■ PROBLEM REQUIREMENTS: Repeat every record below exactly, leaving out the pictures.

Records from a data source:
● ● ● ●

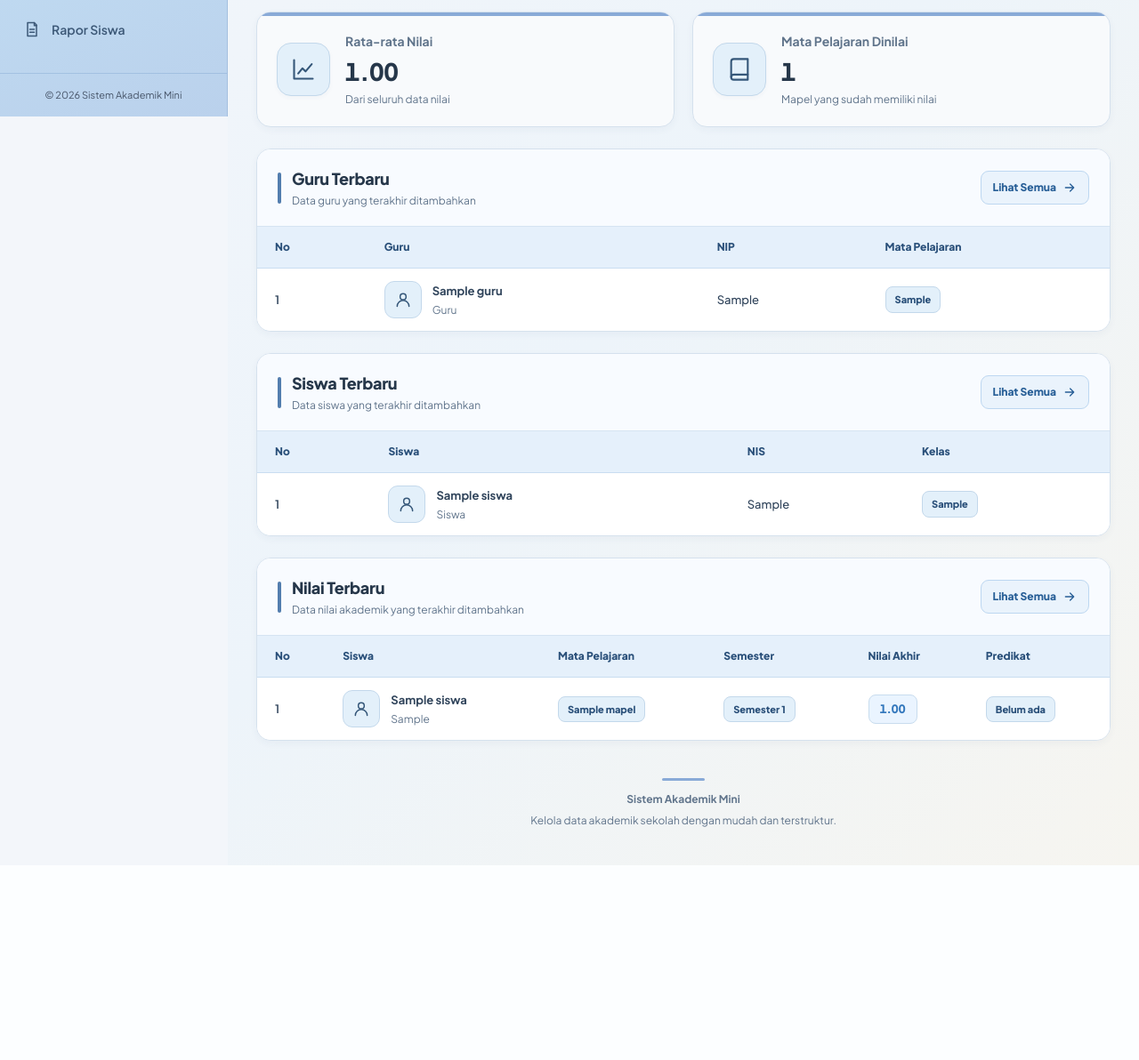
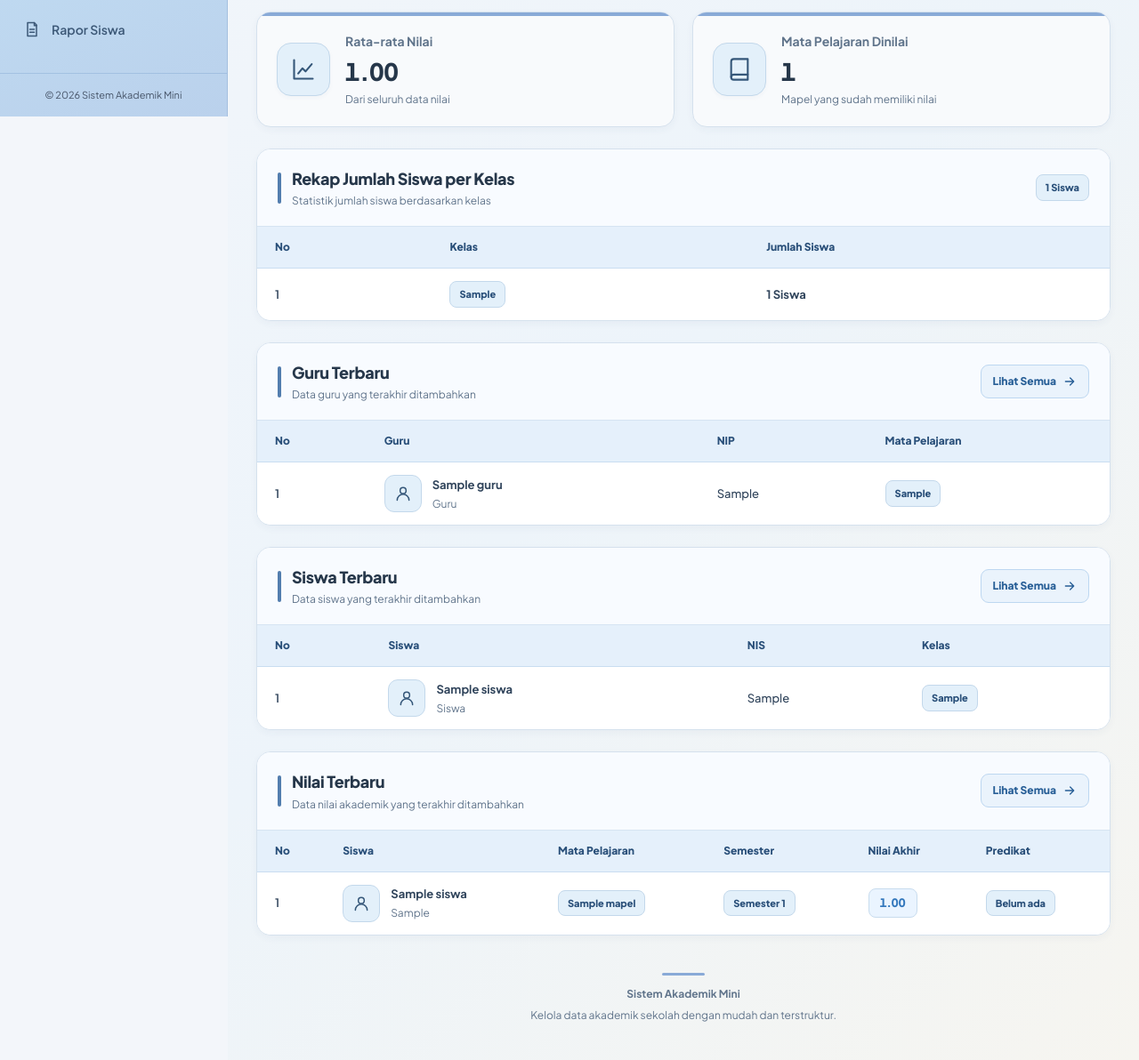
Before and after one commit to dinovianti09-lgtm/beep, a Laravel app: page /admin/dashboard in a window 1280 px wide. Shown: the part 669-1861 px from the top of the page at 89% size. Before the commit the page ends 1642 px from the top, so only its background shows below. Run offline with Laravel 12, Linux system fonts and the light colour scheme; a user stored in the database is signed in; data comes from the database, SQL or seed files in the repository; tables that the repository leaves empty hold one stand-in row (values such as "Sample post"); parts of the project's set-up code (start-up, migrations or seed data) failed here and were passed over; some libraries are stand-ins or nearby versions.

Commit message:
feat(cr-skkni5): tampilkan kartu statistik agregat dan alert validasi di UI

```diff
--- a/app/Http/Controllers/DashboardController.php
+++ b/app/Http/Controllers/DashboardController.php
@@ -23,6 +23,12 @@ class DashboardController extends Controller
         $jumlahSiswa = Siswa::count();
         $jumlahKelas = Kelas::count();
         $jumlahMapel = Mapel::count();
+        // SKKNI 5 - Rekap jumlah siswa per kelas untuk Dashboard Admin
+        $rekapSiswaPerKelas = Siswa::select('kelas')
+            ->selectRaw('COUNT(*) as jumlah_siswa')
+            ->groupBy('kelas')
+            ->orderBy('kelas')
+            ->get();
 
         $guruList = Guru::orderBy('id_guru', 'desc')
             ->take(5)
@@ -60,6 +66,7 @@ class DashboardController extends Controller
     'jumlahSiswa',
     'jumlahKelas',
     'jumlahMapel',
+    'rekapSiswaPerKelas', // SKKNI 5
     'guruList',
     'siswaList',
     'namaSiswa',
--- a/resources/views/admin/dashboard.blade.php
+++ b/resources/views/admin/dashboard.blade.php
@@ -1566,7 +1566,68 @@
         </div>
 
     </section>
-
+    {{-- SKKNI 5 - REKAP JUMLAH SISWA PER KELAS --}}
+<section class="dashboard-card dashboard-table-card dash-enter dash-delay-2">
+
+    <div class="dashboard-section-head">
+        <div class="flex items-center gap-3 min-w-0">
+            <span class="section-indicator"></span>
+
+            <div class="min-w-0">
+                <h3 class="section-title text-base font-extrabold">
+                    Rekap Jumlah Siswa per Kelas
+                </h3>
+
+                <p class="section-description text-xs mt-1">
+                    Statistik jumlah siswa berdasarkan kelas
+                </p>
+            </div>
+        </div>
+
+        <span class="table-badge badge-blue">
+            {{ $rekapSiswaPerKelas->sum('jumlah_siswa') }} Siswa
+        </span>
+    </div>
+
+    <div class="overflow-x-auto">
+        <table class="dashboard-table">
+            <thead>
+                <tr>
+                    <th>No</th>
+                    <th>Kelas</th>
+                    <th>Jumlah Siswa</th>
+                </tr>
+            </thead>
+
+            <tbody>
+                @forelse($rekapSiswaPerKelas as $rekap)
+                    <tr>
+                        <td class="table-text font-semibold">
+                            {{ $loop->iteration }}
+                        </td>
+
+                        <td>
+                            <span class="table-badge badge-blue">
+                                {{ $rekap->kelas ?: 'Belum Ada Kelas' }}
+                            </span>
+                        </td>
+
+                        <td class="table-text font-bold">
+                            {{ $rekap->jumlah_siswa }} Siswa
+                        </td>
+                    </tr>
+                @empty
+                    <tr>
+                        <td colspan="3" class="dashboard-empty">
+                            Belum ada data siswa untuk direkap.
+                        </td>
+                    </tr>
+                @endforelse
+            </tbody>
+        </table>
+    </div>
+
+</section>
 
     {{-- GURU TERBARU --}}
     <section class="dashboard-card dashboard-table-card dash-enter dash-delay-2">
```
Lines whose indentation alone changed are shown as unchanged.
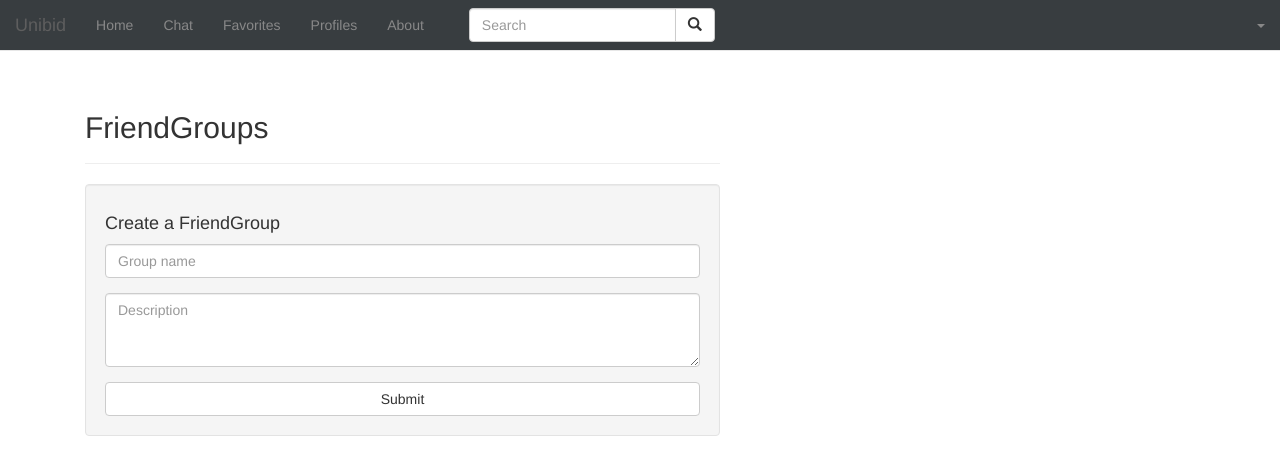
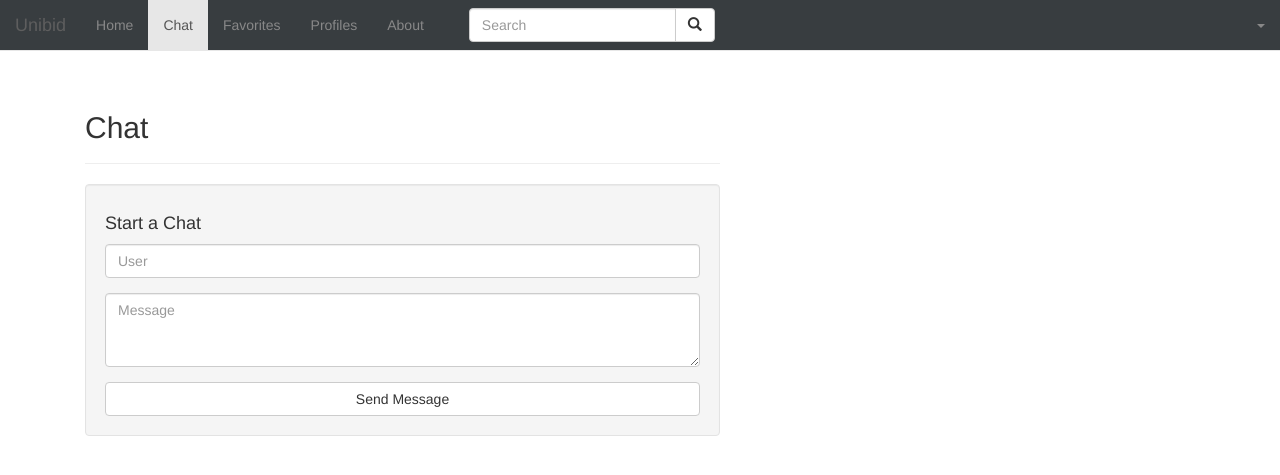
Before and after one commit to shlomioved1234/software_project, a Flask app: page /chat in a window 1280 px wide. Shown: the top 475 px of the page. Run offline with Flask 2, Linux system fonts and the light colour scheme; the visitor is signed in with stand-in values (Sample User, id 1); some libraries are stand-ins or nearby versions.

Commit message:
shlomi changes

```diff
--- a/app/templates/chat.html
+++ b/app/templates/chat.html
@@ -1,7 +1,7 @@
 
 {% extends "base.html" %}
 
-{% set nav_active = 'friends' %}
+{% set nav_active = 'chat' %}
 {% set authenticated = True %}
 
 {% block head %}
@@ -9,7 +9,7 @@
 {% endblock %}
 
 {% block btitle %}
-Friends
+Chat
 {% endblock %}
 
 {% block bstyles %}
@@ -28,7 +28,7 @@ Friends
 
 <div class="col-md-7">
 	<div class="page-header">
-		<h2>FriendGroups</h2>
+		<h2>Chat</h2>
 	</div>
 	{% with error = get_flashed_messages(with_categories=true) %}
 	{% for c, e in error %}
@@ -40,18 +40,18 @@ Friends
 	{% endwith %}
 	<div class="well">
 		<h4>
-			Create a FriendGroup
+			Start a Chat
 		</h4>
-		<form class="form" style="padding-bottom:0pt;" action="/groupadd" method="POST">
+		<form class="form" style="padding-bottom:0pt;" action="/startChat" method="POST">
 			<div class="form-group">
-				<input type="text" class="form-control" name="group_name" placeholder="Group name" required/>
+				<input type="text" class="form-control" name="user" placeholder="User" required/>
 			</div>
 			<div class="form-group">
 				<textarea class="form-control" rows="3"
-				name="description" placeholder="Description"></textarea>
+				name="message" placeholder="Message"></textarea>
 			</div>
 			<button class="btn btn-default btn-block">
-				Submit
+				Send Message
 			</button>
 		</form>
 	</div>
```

● ● ● ●

■ PROBLEM SOLUTION:
Before and after one commit to dinovianti09-lgtm/beep, a Laravel app: page /admin/dashboard in a window 1280 px wide. Shown: the part 669-1861 px from the top of the page at 89% size. Before the commit the page ends 1642 px from the top, so only its background shows below. Run offline with Laravel 12, Linux system fonts and the light colour scheme; a user stored in the database is signed in; data comes from the database, SQL or seed files in the repository; tables that the repository leaves empty hold one stand-in row (values such as "Sample post"); parts of the project's set-up code (start-up, migrations or seed data) failed here and were passed over; some libraries are stand-ins or nearby versions.

Commit message:
feat(cr-skkni5): tampilkan kartu statistik agregat dan alert validasi di UI

```diff
--- a/app/Http/Controllers/DashboardController.php
+++ b/app/Http/Controllers/DashboardController.php
@@ -23,6 +23,12 @@ class DashboardController extends Controller
         $jumlahSiswa = Siswa::count();
         $jumlahKelas = Kelas::count();
         $jumlahMapel = Mapel::count();
+        // SKKNI 5 - Rekap jumlah siswa per kelas untuk Dashboard Admin
+        $rekapSiswaPerKelas = Siswa::select('kelas')
+            ->selectRaw('COUNT(*) as jumlah_siswa')
+            ->groupBy('kelas')
+            ->orderBy('kelas')
+            ->get();
 
         $guruList = Guru::orderBy('id_guru', 'desc')
             ->take(5)
@@ -60,6 +66,7 @@ class DashboardController extends Controller
     'jumlahSiswa',
     'jumlahKelas',
     'jumlahMapel',
+    'rekapSiswaPerKelas', // SKKNI 5
     'guruList',
     'siswaList',
     'namaSiswa',
--- a/resources/views/admin/dashboard.blade.php
+++ b/resources/views/admin/dashboard.blade.php
@@ -1566,7 +1566,68 @@
         </div>
 
     </section>
-
+    {{-- SKKNI 5 - REKAP JUMLAH SISWA PER KELAS --}}
+<section class="dashboard-card dashboard-table-card dash-enter dash-delay-2">
+
+    <div class="dashboard-section-head">
+        <div class="flex items-center gap-3 min-w-0">
+            <span class="section-indicator"></span>
+
+            <div class="min-w-0">
+                <h3 class="section-title text-base font-extrabold">
+                    Rekap Jumlah Siswa per Kelas
+                </h3>
+
+                <p class="section-description text-xs mt-1">
+                    Statistik jumlah siswa berdasarkan kelas
+                </p>
+            </div>
+        </div>
+
+        <span class="table-badge badge-blue">
+            {{ $rekapSiswaPerKelas->sum('jumlah_siswa') }} Siswa
+        </span>
+    </div>
+
+    <div class="overflow-x-auto">
+        <table class="dashboard-table">
+            <thead>
+                <tr>
+                    <th>No</th>
+                    <th>Kelas</th>
+                    <th>Jumlah Siswa</th>
+                </tr>
+            </thead>
+
+            <tbody>
+                @forelse($rekapSiswaPerKelas as $rekap)
+                    <tr>
+                        <td class="table-text font-semibold">
+                            {{ $loop->iteration }}
+                        </td>
+
+                        <td>
+                            <span class="table-badge badge-blue">
+                                {{ $rekap->kelas ?: 'Belum Ada Kelas' }}
+                            </span>
+                        </td>
+
+                        <td class="table-text font-bold">
+                            {{ $rekap->jumlah_siswa }} Siswa
+                        </td>
+                    </tr>
+                @empty
+                    <tr>
+                        <td colspan="3" class="dashboard-empty">
+                            Belum ada data siswa untuk direkap.
+                        </td>
+                    </tr>
+                @endforelse
+            </tbody>
+        </table>
+    </div>
+
+</section>
 
     {{-- GURU TERBARU --}}
     <section class="dashboard-card dashboard-table-card dash-enter dash-delay-2">
```
Lines whose indentation alone changed are shown as unchanged.
Before and after one commit to shlomioved1234/software_project, a Flask app: page /chat in a window 1280 px wide. Shown: the top 475 px of the page. Run offline with Flask 2, Linux system fonts and the light colour scheme; the visitor is signed in with stand-in values (Sample User, id 1); some libraries are stand-ins or nearby versions.

Commit message:
shlomi changes

```diff
--- a/app/templates/chat.html
+++ b/app/templates/chat.html
@@ -1,7 +1,7 @@
 
 {% extends "base.html" %}
 
-{% set nav_active = 'friends' %}
+{% set nav_active = 'chat' %}
 {% set authenticated = True %}
 
 {% block head %}
@@ -9,7 +9,7 @@
 {% endblock %}
 
 {% block btitle %}
-Friends
+Chat
 {% endblock %}
 
 {% block bstyles %}
@@ -28,7 +28,7 @@ Friends
 
 <div class="col-md-7">
 	<div class="page-header">
-		<h2>FriendGroups</h2>
+		<h2>Chat</h2>
 	</div>
 	{% with error = get_flashed_messages(with_categories=true) %}
 	{% for c, e in error %}
@@ -40,18 +40,18 @@ Friends
 	{% endwith %}
 	<div class="well">
 		<h4>
-			Create a FriendGroup
+			Start a Chat
 		</h4>
-		<form class="form" style="padding-bottom:0pt;" action="/groupadd" method="POST">
+		<form class="form" style="padding-bottom:0pt;" action="/startChat" method="POST">
 			<div class="form-group">
-				<input type="text" class="form-control" name="group_name" placeholder="Group name" required/>
+				<input type="text" class="form-control" name="user" placeholder="User" required/>
 			</div>
 			<div class="form-group">
 				<textarea class="form-control" rows="3"
-				name="description" placeholder="Description"></textarea>
+				name="message" placeholder="Message"></textarea>
 			</div>
 			<button class="btn btn-default btn-block">
-				Submit
+				Send Message
 			</button>
 		</form>
 	</div>
```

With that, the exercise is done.